As a young teenager about the same age as Frank was when he was first arrested for netting salmon in the Nisqually River, I went to high school with Nisqually teens at North Thurston High School — the McClouds, the Sanchezes, the Blacketers. Don’t get me wrong: We didn’t socialize all that much. It was the mid-1960s and there was a racial divide not all that different from the one that existed in the Deep South between whites and blacks.
Then one day, I remember my Nisqually classmates came to school all light on their feet, animated and eyes blazing with excitement. The fish-ins on the river were drawing celebrities to their cause — actor Marlon Brando, comedian Dick Gregory and folk singer Buffy Saint Marie. A civil rights battle was unfolding that shared common themes with the sit-ins and school desegregations down South. And Billy Frank Jr. was right in the middle of the river, daring the white man to arrest him, over and over and over again. The young Nisqually tribal members came to school with their heads held high, infused with a shot of cultural pride.
Later in life, my professional path crossed Frank’s many times. I was the environmental reporter for The Olympian, covering the decline of salmon runs, Puget Sound pollution, overlogged watersheds and the deleterious creep of population growth and development.
Frank was someone I could count on for a forceful, insightful comment. He didn’t mince words. He was one of the few in a position of power who didn’t think the natural resources, the orcas, the salmon, the herring stood a snowball’s chance in hell of recovering, if the predictions of population growth in the region rang true.
In 1989, I wrote a newspaper series titled: “Puget Sound: Life or Death?” Frank talked to me about camping trips as a youth to Hawks Prairie to pick blackberries in forests and fields now covered by pavement, shopping malls and a landfill.
“We cannot continue to grow and have a quality of life,” Frank said at the time. “Seattle is growing to Thurston County, and they’re bringing their poisons with them.”
I wrote another award-winning newspaper series five years later. This one was called “Saving the Salmon.” Frank summed up the problem again: “We’ve been overrun by land-use activities. The paving, the wetlands loss, the growth. Somewhere, somebody has to say enough is enough.”
I thought of these quotes and others Tuesday as I uprooted old-growth buttercup plants from the garden plot and dug up overwintered dahlia tuber clumps to see how they fared — 11 survived and six rotted. I sweated. I got my hands dirty. I started feeling the relief that gardening on a sunny spring afternoon can provide, even in the face of tragic loss.

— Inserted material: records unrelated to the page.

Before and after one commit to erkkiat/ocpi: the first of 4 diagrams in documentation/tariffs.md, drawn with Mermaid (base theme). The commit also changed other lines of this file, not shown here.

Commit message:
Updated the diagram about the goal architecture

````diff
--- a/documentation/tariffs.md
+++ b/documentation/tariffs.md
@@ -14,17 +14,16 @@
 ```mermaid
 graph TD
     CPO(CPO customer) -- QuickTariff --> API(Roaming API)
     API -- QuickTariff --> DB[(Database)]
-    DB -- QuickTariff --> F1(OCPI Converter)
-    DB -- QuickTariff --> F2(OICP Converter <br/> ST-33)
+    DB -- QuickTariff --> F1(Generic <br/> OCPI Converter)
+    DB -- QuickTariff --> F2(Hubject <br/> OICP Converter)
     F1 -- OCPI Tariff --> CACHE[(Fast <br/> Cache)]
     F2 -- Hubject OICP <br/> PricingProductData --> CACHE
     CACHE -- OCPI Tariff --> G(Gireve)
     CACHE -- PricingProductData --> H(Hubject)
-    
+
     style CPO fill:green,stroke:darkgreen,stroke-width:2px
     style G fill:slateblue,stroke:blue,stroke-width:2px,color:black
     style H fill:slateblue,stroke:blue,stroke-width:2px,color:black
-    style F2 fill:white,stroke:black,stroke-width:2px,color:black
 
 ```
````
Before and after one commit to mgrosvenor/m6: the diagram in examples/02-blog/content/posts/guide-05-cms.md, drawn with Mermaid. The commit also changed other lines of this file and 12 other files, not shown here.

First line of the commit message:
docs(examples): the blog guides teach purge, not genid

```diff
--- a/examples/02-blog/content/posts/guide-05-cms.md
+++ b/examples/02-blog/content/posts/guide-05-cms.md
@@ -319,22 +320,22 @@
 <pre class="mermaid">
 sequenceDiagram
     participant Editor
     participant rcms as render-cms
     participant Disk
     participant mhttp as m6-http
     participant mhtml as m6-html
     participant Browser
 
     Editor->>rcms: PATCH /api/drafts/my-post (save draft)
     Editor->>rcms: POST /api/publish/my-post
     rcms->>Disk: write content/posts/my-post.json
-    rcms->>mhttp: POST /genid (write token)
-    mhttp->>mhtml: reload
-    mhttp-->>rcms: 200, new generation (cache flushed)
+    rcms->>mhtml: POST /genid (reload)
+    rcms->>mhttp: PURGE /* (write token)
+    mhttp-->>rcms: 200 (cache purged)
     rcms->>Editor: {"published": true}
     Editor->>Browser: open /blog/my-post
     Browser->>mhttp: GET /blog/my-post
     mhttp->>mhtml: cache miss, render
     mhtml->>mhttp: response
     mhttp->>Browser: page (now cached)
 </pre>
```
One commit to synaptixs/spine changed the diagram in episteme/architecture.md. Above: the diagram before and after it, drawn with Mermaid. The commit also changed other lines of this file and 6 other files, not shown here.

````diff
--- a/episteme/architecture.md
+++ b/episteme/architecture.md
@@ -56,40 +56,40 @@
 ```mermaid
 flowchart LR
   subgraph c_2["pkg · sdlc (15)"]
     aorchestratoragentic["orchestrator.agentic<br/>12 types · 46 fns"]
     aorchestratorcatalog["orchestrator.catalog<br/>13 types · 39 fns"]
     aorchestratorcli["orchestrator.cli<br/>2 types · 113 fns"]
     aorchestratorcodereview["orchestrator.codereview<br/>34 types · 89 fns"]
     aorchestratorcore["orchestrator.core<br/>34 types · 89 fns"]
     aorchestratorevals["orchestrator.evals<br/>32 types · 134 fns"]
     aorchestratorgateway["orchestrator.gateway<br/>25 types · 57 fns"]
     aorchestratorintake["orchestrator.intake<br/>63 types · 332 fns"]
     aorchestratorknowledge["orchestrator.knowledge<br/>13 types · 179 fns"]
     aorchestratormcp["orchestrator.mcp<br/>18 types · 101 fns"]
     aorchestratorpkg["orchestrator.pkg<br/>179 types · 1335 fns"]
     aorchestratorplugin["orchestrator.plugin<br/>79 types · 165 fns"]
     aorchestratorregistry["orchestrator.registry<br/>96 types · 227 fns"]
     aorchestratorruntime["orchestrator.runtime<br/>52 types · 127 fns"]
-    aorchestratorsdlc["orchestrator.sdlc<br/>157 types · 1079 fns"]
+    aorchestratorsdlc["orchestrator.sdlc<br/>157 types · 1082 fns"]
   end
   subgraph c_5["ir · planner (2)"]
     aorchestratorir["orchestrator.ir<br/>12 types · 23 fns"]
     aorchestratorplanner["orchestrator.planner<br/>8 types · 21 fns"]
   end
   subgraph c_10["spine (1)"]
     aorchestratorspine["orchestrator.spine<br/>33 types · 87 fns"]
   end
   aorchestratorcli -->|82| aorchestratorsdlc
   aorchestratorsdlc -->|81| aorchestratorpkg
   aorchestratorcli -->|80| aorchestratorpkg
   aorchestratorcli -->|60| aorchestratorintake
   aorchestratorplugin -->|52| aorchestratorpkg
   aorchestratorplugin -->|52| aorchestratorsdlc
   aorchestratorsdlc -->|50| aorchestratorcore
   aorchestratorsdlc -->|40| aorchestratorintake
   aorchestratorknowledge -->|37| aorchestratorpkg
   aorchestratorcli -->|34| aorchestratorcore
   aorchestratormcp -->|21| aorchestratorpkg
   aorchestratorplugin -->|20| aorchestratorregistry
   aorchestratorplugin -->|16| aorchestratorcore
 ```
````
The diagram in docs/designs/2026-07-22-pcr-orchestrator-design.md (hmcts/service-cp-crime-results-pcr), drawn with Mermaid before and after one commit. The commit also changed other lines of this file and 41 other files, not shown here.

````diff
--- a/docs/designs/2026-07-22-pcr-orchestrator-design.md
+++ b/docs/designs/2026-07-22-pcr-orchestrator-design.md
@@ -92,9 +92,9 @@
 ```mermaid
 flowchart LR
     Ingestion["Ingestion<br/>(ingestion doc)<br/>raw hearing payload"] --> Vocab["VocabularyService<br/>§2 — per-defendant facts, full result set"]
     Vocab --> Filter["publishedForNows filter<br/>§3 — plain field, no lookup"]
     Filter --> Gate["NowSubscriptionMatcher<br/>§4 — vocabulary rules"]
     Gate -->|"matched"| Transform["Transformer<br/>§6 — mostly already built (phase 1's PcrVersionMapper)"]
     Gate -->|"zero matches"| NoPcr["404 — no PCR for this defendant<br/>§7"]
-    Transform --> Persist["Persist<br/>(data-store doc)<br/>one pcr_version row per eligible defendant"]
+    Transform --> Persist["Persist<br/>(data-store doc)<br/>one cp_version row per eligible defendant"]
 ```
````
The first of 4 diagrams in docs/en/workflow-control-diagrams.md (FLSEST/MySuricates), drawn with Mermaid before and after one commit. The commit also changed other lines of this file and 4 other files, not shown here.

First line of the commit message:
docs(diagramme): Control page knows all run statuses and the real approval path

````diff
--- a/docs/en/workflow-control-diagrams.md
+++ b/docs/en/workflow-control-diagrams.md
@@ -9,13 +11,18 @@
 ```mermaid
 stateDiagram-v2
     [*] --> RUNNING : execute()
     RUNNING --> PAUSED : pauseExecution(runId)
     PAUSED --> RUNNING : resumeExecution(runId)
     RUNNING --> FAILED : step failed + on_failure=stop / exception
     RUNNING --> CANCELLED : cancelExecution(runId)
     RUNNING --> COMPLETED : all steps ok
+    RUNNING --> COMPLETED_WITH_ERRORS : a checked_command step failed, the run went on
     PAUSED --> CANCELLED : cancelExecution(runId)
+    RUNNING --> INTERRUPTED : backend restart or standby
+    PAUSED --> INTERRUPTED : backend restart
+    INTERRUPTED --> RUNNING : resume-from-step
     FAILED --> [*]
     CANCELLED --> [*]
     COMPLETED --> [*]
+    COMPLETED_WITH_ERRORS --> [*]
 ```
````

The last time I saw Billy Frank was three months ago at a 40-year anniversary celebration of the Boldt decision. He and other veterans of the fish wars of the 1960s and 1970s were compared with Indian warriors of yesteryear, proud Nisqually leaders, including Chief Leschi and Quiemuth. The comparison seemed fitting to me.
On Monday I was given the assignment to write a news story about the death of Billy Frank Jr. I had always hoped to be retired before he died, just to avoid that task. In the end, it was a painful privilege.
Later that night, I pulled a book from my office bookcase: “Message from Frank’s Landing, A Story of Salmon, Treaties and the Indian Way,” written by University of Colorado law professor Charles Wilkinson. The book is an excellent account of Frank’s life. More importantly, my copy contains an inscription written by Frank on Feb. 4, 2004:
My Friend for life.
I hope you find good messages from the book.
Your writing and your commitment is so important to our salmon and resources.
Billy Frank, Jr.”
By day’s end Tuesday. The garden looked fresh and invigorated with new plants and seeds, and a lot less weeds. I felt better, still sad, but better. I count myself among the blessed who have Billy Frank Jr. as a friend for life.